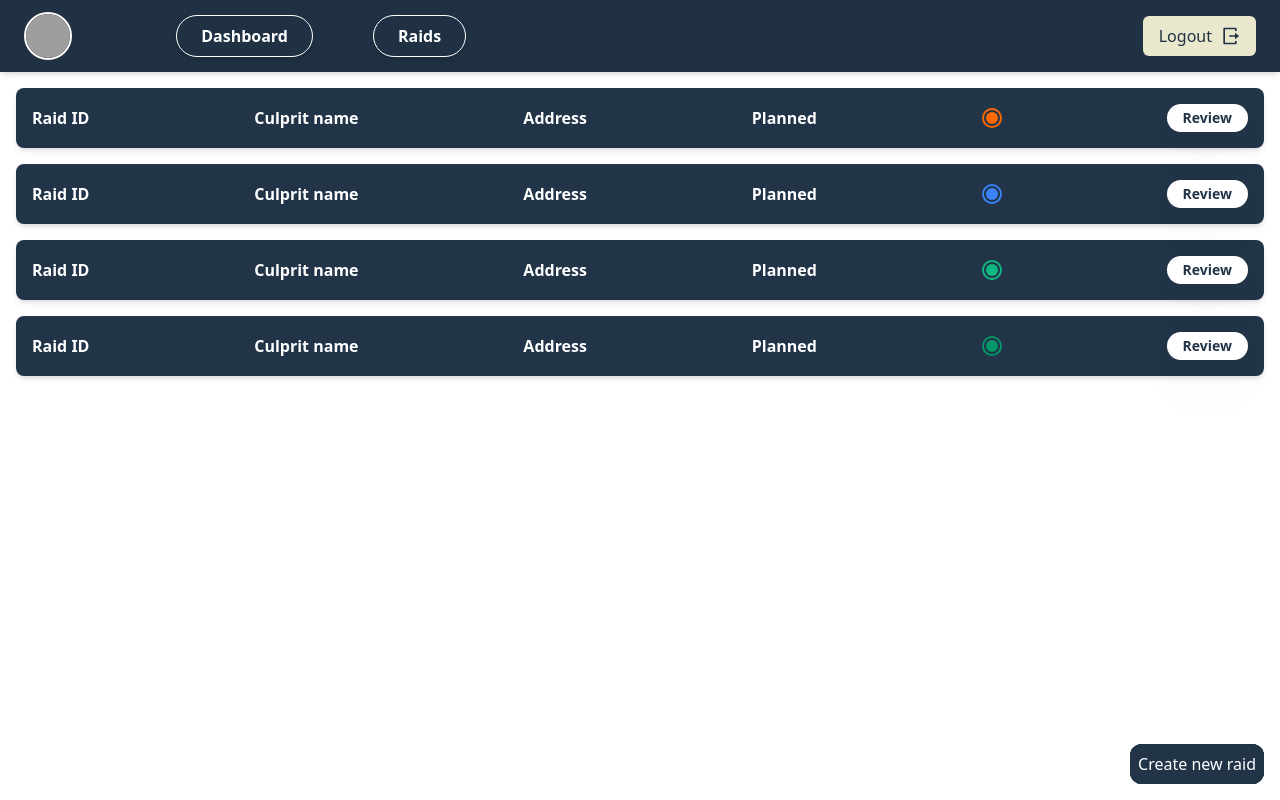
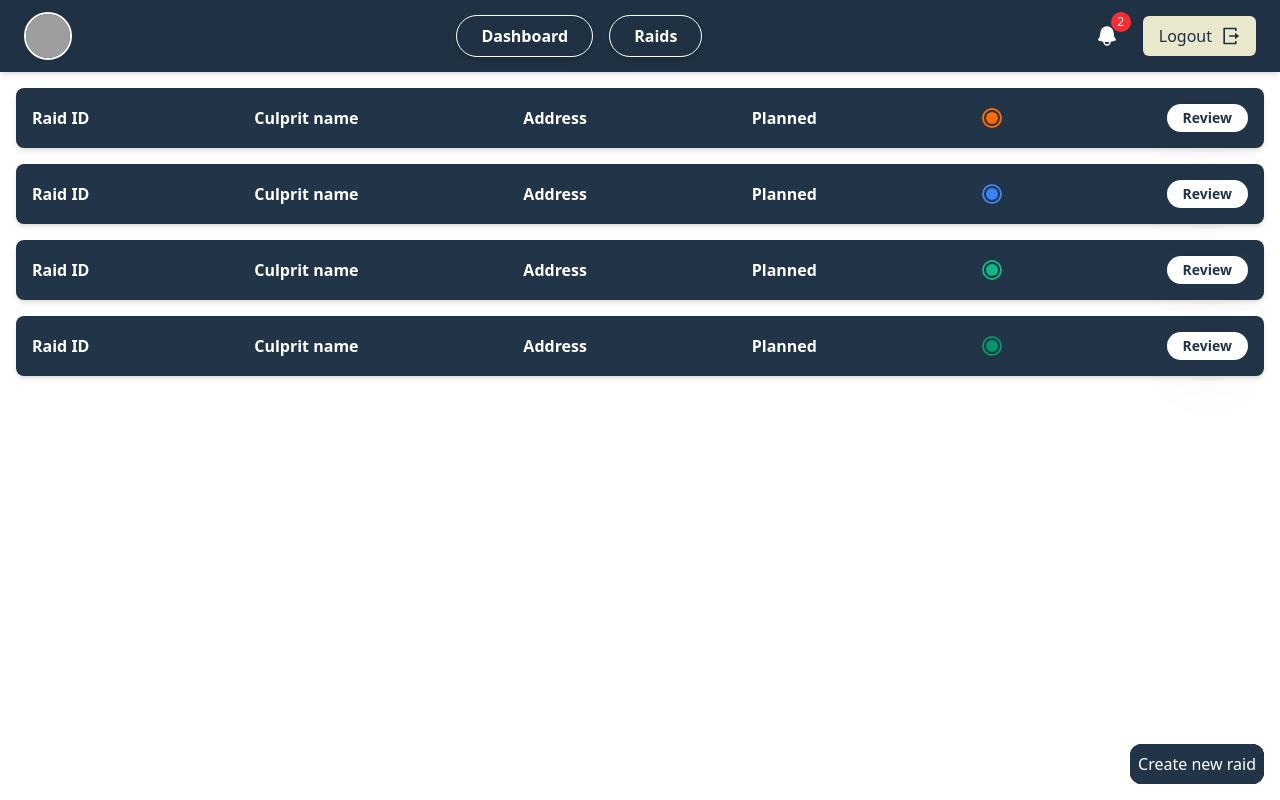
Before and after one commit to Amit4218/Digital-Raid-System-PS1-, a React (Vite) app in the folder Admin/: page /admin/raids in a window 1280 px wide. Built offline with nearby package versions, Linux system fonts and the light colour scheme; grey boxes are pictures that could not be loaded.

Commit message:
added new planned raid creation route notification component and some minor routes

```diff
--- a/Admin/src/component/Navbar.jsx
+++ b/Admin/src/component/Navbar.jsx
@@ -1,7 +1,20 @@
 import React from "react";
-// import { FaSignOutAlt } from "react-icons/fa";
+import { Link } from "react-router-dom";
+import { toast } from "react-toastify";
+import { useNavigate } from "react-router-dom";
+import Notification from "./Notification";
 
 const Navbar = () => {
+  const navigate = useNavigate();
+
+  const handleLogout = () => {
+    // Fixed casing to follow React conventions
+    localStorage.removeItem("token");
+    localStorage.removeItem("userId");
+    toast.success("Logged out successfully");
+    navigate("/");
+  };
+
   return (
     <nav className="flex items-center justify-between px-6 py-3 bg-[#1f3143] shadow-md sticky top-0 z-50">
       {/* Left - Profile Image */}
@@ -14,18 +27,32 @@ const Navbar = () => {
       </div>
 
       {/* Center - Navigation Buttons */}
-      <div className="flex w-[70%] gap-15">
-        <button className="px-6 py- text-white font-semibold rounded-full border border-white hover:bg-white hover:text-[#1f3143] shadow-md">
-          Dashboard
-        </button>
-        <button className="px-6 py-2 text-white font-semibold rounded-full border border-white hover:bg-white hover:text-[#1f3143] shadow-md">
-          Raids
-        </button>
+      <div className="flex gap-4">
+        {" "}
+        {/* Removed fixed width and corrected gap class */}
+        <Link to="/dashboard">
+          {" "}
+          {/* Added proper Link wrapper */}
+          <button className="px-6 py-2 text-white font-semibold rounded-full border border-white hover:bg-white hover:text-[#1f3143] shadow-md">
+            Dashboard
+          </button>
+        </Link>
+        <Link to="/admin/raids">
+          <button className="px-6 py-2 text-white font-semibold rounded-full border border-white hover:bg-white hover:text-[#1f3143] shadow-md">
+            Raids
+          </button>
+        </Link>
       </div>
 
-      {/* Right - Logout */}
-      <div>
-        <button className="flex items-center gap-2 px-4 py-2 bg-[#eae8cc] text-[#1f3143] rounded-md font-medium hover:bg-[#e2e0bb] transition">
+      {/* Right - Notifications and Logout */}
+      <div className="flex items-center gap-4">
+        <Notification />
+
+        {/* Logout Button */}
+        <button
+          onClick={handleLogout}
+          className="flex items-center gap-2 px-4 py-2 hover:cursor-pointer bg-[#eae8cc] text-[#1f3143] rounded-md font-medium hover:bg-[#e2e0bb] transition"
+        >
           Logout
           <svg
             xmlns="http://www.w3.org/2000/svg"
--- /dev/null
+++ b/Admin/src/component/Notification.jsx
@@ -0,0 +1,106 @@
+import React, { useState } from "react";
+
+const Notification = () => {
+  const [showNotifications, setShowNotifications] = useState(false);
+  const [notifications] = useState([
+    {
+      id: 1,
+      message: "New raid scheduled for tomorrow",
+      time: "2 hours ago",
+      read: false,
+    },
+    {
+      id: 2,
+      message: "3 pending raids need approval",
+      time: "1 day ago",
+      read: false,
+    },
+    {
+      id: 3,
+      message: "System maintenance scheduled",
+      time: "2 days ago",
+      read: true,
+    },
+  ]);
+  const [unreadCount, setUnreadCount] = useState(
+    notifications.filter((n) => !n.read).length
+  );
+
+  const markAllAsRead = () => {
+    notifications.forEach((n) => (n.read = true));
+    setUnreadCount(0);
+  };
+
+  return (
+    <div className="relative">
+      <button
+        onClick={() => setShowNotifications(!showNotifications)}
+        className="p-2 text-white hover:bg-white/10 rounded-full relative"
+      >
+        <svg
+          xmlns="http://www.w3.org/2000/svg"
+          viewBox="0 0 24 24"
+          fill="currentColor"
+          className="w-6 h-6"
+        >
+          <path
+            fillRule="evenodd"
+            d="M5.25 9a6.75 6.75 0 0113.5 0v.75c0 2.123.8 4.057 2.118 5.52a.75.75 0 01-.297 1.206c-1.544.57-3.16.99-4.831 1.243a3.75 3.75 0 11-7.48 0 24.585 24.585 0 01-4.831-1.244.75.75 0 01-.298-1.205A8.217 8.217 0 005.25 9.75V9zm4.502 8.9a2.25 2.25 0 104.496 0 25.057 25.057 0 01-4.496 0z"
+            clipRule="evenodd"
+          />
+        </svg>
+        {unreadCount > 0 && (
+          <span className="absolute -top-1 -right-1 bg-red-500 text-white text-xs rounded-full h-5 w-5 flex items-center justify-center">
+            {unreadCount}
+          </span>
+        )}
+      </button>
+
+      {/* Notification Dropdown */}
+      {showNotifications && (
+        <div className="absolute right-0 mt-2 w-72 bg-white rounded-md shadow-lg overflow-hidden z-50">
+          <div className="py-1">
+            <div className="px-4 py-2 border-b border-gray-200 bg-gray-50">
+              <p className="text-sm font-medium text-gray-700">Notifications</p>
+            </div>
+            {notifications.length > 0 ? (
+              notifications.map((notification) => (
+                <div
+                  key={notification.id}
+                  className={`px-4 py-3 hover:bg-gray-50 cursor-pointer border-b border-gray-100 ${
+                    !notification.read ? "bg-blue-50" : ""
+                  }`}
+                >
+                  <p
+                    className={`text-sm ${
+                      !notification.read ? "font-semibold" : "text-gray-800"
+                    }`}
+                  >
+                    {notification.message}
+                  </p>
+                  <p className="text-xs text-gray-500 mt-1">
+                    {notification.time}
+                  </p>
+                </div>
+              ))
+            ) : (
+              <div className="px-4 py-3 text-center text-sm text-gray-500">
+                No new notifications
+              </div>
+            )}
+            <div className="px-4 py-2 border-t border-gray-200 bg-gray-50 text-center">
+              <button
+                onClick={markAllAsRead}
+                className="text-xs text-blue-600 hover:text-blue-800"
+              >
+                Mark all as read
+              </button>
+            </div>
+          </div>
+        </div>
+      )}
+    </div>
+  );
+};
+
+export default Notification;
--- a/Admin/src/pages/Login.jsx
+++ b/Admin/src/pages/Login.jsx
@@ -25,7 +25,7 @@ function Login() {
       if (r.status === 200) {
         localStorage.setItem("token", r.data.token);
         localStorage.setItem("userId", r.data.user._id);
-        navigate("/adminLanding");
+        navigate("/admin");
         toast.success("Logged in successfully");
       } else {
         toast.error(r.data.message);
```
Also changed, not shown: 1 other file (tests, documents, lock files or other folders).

______________________________

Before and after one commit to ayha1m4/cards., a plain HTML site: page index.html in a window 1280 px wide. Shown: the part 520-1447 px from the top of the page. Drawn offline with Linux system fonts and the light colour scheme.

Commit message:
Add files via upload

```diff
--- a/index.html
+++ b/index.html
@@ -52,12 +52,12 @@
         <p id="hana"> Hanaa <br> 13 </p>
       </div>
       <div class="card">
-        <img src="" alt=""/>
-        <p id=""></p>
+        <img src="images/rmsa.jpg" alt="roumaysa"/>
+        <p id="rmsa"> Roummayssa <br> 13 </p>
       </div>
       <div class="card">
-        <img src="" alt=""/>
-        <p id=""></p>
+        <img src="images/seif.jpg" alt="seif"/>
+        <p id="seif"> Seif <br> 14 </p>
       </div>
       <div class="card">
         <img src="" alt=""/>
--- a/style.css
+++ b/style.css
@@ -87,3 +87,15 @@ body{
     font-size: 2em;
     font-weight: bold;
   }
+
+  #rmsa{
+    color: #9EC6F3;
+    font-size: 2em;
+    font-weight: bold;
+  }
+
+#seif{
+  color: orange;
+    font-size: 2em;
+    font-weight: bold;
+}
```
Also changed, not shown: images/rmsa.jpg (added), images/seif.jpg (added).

______________________________

■ **Task details**: Lines containing the word "onClick": copy each of them from the material.

■ **Task result**:
+          onClick={handleLogout}
+        onClick={() => setShowNotifications(!showNotifications)}
+                onClick={markAllAsRead}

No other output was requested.